Twelve years later and despite historic advancements by the LGBT community at all levels (individuals, schools, businesses, sports, entertainment, military, and state and federal governments) the BSA just this past July strongly re-affirmed that it will continue to exclude gays. You remain fixated with your narrow thinking.
As scouts, we were shown how to be leaders and were expected to lead. Yet, here is where the BSA’s failure at leadership – and hypocrisy – are so plainly seen. We are told that an eleven-person committee studied this issue for two years, but that the status quo will remain. The two-year study was done in secret. By a committee whose make-up is a secret. No announcements, no transparency. No details made public. And then, on July 17th, the public was told about this study and its result: scouts who are “open and avowed [homosexuals]” will not be accepted. Presumably, this is some type of a don’t-ask-don’t-tell policy – just hide who you are or lie about who you are and you’ll be allowed into the BSA. But why should anyone have to be afraid to say who they are? Or have to lie? Or not express themselves? Why shouldn’t a gay scout be able to be open about who he is? Or join his school’s GLSEN chapter? Or walk in a Gay Pride parade? Why shouldn’t a lesbian mom not be welcomed as a volunteer?
You already know about intolerance, bullying, the suicide rate among gay youth, and the difficulties gay teens have growing up. You had an opportunity to be a shining example of what is good in people and good in organizations: accepting others for who they are and seeing the good – not the imaginary bad – in people. You could have shown leadership, but chose not to. In your July 17, 2012 news release you, without citing any specifics or details of the study, noted that your committee felt a majority of BSA members and parents agreed with your decision. That is not leadership. Leadership is taking the right position, based on the right principles. Here inclusion is right, not wrong. Leadership is not just going with the majority vote. That’s the easy way out.

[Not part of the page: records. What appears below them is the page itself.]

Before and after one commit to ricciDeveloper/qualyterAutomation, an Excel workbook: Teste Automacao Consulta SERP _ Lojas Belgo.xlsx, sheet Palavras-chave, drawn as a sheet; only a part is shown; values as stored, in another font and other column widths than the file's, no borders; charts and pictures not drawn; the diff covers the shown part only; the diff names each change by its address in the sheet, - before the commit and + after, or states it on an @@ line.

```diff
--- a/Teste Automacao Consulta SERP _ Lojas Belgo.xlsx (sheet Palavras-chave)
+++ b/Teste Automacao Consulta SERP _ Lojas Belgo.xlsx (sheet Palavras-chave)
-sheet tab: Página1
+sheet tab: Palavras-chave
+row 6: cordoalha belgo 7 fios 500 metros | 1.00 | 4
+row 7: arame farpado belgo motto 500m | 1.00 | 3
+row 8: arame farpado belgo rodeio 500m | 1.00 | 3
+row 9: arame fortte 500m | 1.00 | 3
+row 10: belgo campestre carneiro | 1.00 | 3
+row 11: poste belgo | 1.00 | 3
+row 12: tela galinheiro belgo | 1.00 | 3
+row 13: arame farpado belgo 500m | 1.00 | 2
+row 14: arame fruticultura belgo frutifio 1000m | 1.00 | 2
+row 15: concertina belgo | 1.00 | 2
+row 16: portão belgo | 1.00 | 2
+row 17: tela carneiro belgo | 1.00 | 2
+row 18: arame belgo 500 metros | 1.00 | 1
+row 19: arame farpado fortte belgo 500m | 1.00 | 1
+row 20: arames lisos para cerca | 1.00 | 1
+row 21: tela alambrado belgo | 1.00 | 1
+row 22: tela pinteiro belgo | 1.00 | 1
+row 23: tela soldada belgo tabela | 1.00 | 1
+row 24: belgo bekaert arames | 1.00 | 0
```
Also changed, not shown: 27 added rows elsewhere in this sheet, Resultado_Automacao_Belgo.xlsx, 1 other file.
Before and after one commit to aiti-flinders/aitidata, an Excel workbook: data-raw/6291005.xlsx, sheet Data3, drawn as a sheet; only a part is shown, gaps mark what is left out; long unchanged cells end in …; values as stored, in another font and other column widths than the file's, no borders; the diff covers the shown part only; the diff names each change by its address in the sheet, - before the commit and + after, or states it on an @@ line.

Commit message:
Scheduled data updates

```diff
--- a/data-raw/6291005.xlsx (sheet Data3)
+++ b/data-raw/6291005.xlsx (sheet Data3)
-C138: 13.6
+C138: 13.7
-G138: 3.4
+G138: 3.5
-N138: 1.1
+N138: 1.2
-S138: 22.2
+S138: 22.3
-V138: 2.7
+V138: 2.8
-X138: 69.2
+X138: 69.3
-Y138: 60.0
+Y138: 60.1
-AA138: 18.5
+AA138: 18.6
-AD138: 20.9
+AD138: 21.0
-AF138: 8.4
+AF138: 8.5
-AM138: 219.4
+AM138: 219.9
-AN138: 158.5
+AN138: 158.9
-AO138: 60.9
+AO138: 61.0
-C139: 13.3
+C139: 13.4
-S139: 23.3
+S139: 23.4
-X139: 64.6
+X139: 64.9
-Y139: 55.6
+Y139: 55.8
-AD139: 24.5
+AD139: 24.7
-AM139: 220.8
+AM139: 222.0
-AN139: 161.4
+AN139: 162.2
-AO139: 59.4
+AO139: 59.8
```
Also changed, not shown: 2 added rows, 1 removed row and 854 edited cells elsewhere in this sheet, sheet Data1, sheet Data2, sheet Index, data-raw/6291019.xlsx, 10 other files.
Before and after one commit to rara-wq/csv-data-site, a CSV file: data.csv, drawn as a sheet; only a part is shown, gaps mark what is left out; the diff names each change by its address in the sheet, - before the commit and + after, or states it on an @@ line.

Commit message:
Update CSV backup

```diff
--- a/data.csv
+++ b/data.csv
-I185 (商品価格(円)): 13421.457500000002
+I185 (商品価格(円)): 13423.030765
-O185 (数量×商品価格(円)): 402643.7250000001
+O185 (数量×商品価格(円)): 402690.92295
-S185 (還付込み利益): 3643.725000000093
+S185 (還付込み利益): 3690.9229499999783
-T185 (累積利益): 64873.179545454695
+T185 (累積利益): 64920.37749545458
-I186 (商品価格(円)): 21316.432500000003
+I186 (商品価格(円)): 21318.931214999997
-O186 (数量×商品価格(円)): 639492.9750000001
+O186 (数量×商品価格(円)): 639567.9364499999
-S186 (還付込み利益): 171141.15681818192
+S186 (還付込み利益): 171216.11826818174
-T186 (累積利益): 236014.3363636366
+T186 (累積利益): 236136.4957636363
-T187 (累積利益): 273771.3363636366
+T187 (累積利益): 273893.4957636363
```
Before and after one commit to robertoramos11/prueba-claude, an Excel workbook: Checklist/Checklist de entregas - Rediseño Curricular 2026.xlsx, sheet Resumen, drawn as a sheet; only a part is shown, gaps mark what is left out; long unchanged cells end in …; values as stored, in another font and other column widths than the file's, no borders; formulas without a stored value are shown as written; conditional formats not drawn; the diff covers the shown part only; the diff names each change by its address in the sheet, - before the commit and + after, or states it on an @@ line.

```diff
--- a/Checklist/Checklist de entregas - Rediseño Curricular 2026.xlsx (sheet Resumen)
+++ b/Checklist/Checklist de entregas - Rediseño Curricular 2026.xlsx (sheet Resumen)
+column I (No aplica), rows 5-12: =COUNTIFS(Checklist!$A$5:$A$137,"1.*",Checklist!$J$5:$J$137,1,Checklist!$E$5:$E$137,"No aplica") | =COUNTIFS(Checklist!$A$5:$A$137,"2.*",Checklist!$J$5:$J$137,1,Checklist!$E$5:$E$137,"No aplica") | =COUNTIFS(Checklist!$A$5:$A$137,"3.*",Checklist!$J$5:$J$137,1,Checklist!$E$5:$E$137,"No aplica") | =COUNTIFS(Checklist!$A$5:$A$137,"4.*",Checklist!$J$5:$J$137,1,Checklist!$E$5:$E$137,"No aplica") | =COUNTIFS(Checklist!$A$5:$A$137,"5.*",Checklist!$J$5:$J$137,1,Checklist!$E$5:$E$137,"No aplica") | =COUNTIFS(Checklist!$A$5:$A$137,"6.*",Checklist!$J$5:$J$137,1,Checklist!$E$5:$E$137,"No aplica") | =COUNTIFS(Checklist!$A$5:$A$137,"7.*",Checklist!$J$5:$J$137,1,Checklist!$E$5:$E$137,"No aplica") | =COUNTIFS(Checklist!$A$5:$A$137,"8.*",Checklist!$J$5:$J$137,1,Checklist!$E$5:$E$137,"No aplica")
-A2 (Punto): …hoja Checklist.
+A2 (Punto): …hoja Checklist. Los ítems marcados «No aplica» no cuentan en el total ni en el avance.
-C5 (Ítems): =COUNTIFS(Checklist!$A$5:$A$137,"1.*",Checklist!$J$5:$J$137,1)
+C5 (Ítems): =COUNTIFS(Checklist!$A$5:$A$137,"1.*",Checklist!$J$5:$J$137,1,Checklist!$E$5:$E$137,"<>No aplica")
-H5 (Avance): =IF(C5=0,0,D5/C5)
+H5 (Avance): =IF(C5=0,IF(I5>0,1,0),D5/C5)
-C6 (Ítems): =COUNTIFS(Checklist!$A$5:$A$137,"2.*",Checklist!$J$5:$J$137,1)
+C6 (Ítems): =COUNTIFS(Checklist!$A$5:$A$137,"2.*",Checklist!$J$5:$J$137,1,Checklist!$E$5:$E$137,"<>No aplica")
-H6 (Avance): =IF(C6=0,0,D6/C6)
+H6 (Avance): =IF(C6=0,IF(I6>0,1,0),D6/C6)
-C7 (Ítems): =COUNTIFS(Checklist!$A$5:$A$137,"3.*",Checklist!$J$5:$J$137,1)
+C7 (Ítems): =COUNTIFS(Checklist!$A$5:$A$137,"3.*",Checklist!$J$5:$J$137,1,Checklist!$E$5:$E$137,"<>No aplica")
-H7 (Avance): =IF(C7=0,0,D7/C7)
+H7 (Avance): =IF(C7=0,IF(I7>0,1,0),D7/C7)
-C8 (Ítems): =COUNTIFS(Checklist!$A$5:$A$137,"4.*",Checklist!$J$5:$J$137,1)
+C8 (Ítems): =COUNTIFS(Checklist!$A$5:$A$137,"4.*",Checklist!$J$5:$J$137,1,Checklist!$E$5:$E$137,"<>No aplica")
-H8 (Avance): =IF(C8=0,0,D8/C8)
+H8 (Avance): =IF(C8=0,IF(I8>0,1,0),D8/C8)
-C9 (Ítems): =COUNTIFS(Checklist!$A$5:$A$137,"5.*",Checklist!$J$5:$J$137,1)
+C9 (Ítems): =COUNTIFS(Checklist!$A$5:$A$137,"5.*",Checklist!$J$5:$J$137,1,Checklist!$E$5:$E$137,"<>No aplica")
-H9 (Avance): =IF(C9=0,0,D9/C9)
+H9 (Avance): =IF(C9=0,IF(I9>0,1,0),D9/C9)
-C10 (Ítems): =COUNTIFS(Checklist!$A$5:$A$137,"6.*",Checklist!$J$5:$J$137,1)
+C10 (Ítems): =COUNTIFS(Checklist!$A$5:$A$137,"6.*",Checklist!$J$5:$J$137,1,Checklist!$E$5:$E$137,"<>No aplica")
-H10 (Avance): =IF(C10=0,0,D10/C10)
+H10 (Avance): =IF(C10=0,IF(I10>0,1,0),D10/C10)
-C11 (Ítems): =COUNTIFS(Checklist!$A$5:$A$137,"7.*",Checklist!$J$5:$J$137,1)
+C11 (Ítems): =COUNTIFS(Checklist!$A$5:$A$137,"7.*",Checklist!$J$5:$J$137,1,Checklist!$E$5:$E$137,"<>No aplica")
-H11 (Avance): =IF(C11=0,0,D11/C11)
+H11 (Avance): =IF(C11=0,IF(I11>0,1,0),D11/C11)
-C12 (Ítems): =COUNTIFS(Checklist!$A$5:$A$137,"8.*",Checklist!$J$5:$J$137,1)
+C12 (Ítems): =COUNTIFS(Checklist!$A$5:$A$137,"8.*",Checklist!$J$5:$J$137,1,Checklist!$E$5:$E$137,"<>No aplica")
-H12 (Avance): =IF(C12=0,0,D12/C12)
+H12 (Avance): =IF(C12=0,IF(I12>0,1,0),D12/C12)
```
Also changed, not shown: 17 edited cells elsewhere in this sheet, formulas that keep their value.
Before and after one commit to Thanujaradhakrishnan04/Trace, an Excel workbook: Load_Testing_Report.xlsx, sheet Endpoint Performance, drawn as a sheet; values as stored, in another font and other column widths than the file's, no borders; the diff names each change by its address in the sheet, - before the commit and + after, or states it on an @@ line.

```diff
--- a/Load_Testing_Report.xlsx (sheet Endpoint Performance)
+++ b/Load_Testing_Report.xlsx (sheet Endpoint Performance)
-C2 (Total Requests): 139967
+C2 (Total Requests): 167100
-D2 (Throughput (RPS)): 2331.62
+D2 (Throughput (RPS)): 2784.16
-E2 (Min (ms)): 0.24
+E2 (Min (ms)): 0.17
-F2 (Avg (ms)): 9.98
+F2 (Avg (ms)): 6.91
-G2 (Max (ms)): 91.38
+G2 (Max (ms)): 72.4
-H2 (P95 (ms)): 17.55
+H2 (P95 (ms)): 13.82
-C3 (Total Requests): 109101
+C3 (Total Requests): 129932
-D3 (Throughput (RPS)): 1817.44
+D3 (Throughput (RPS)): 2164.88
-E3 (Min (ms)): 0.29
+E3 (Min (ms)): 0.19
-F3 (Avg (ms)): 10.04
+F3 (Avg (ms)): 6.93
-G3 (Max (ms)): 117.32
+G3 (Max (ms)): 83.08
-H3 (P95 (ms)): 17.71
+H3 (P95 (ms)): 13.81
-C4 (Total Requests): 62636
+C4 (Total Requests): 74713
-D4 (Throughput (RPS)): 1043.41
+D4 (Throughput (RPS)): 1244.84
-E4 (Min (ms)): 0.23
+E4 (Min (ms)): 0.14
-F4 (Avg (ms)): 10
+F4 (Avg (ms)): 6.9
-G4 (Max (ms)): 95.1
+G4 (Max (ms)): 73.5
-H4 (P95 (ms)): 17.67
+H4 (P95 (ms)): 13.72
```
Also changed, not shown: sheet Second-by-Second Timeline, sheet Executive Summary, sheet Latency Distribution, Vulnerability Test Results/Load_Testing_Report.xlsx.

The Scout Law states that a scout is “friendly,” which the BSA has instructed in scouting materials to mean that a scout “must accept the other person as he is … and respect his differences.” How hypocritical it is for you to continue to promote just the opposite: a gay scout will be accepted only if he masks his true self. His differences will never be respected because they cannot be known.
I can be proud of what I did in the Boy Scouts and the work it took to earn the Eagle medal that roughly 3% of scouts achieve. But the organization that awarded it to me when I was 15 years old is hurting too many people by its refusal to change. I hope you, perhaps with new leadership, will soon welcome all people and value inclusion over hurtful beliefs as to who is “morally straight.” Just because a policy is legal, as yours evidently is, does not mean it is morally right. I know that someday the BSA will see that. And I think, deep down, you know that too.
Stephen H. Olden
George Washington Council